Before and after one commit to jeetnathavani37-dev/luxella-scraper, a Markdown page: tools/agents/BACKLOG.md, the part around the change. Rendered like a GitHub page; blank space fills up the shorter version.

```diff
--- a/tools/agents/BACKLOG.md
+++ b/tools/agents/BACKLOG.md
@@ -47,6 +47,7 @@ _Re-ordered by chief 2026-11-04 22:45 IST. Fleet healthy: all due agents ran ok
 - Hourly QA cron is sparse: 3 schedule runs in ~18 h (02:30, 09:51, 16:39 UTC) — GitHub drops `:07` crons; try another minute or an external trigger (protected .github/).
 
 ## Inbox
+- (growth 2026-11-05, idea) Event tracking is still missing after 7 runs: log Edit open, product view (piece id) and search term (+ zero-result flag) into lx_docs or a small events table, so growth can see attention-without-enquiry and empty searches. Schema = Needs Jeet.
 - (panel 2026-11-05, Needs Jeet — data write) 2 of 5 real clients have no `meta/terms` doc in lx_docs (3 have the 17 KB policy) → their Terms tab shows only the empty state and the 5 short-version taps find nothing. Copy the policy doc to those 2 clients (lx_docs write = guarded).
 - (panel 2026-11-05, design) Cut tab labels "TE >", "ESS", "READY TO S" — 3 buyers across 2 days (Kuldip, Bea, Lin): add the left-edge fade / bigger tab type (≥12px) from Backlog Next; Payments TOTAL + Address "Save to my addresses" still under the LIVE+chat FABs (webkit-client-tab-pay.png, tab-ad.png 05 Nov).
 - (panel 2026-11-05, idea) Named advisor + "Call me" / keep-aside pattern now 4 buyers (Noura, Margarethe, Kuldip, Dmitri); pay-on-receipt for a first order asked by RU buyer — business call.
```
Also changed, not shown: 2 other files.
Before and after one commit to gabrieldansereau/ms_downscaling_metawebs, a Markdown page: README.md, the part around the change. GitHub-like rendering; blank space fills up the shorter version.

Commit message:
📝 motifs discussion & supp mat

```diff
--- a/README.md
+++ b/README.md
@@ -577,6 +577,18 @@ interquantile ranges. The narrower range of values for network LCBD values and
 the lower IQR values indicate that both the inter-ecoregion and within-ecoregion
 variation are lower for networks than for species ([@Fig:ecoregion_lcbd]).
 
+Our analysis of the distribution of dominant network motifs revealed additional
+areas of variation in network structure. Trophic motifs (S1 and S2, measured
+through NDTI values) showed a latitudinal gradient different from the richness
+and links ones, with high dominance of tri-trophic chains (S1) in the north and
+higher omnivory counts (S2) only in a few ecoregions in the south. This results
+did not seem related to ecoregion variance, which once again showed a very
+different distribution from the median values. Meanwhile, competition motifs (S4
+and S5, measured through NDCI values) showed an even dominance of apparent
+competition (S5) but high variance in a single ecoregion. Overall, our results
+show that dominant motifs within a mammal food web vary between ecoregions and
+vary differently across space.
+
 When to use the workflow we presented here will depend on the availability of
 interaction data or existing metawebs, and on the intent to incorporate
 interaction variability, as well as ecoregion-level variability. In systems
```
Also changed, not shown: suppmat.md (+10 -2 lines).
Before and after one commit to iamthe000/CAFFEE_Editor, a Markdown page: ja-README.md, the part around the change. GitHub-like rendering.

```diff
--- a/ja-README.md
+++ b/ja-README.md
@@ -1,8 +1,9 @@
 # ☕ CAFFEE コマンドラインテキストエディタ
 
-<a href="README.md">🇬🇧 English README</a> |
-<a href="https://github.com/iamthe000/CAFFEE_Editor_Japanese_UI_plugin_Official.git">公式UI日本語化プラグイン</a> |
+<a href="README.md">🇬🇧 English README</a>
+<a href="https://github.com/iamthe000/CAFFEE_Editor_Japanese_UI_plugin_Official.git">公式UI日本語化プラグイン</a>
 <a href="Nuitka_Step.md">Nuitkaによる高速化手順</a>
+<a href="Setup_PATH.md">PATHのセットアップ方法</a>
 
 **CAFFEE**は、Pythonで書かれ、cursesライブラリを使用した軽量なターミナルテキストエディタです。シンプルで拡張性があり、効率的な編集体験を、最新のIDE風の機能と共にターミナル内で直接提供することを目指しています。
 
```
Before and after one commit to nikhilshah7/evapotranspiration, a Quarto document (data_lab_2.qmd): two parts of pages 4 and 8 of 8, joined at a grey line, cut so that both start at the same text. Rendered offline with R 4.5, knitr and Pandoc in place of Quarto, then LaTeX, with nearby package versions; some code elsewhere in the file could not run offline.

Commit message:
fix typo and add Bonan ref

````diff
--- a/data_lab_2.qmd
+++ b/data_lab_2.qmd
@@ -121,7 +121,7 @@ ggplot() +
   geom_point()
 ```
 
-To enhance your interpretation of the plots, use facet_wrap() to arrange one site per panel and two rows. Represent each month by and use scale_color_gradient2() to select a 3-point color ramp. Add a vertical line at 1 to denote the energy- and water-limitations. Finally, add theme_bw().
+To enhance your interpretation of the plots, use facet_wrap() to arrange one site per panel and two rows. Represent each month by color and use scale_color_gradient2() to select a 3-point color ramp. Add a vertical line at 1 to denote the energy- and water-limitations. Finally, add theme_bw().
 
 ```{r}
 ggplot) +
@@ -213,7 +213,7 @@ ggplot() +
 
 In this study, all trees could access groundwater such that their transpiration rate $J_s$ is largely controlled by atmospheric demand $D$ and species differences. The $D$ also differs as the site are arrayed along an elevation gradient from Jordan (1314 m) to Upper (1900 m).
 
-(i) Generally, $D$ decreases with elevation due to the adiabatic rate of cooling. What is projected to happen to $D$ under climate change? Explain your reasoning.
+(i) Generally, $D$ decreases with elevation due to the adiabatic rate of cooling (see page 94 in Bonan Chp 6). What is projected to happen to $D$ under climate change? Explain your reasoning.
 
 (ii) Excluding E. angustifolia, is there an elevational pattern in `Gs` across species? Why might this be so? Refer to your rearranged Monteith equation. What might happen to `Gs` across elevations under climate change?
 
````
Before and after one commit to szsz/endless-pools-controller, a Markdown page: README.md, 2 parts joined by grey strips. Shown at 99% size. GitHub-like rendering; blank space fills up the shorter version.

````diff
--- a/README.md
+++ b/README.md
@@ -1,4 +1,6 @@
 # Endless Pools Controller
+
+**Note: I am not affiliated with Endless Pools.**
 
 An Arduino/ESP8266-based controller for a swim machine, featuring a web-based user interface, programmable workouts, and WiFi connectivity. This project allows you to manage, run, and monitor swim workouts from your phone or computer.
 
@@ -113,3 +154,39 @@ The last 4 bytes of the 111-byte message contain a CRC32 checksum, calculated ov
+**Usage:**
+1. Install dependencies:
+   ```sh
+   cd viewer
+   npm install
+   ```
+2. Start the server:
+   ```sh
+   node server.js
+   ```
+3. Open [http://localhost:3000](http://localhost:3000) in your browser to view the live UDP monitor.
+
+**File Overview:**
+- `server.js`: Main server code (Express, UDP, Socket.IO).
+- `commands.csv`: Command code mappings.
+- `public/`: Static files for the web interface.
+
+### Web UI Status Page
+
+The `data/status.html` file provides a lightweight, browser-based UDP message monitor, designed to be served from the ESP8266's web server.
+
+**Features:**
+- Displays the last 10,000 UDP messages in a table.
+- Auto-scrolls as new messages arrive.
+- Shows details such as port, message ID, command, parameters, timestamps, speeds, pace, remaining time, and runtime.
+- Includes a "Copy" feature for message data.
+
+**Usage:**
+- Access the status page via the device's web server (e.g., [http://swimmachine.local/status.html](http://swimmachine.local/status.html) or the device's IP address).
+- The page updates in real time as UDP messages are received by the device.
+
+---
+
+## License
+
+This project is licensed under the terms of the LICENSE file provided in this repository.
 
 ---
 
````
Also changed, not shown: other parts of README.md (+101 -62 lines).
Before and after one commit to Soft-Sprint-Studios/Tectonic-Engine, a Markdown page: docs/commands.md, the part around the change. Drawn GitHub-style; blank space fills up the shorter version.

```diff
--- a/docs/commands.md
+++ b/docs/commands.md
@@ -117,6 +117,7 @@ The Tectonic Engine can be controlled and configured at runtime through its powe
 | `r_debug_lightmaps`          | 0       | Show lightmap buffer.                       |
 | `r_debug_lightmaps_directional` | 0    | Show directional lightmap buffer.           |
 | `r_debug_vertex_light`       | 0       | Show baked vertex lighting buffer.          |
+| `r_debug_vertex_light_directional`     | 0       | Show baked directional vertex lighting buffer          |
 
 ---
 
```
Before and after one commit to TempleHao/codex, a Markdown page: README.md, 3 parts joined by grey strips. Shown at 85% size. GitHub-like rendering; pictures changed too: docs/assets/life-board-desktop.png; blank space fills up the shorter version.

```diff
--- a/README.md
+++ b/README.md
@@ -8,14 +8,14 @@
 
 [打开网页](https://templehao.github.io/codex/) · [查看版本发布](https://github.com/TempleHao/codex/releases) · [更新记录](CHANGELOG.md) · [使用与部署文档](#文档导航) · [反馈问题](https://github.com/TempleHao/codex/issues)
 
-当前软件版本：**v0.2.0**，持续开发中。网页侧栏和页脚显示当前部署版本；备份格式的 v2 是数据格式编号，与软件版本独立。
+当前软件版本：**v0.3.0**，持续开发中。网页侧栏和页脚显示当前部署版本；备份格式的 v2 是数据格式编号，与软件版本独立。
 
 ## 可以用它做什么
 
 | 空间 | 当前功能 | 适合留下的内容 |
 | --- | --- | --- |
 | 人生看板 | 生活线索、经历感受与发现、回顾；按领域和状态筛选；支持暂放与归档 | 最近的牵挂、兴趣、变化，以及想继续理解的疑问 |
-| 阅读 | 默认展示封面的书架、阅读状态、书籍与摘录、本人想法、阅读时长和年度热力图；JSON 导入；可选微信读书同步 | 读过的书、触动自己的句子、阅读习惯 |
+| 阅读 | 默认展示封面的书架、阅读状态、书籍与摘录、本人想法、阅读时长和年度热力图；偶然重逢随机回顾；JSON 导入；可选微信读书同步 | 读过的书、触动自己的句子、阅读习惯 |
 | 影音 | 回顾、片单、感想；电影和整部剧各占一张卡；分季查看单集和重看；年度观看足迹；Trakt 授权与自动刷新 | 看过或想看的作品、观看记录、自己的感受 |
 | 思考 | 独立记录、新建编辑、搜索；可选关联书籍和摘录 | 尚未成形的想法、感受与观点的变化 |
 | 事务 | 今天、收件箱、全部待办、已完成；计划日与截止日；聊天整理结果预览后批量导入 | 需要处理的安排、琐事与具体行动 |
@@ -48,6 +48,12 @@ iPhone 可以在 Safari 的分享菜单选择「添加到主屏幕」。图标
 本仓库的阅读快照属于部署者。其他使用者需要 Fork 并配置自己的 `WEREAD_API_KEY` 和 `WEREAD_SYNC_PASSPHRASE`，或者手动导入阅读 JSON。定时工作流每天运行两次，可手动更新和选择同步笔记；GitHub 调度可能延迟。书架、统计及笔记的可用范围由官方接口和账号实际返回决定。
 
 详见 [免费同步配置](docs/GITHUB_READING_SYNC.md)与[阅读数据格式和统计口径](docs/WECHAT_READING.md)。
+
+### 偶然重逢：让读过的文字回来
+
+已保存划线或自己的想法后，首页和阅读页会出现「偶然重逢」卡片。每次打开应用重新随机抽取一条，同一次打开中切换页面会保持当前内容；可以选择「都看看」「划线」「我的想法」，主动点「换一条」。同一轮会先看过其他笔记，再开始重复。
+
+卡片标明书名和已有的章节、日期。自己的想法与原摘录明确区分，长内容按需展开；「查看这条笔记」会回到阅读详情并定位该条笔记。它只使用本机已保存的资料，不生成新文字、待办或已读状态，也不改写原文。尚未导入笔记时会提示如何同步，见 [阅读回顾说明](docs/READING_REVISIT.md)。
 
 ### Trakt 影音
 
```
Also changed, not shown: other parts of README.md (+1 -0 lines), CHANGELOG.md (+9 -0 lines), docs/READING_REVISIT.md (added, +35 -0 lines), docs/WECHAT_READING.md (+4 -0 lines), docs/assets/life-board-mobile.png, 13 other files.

■ What is expected: Scan the data above for the string "href" and copy each line where it appears.

■ Reply:
-<a href="README.md">🇬🇧 English README</a> |
-<a href="https://github.com/iamthe000/CAFFEE_Editor_Japanese_UI_plugin_Official.git">公式UI日本語化プラグイン</a> |
+<a href="README.md">🇬🇧 English README</a>
+<a href="https://github.com/iamthe000/CAFFEE_Editor_Japanese_UI_plugin_Official.git">公式UI日本語化プラグイン</a>
 <a href="Nuitka_Step.md">Nuitkaによる高速化手順</a>
+<a href="Setup_PATH.md">PATHのセットアップ方法</a>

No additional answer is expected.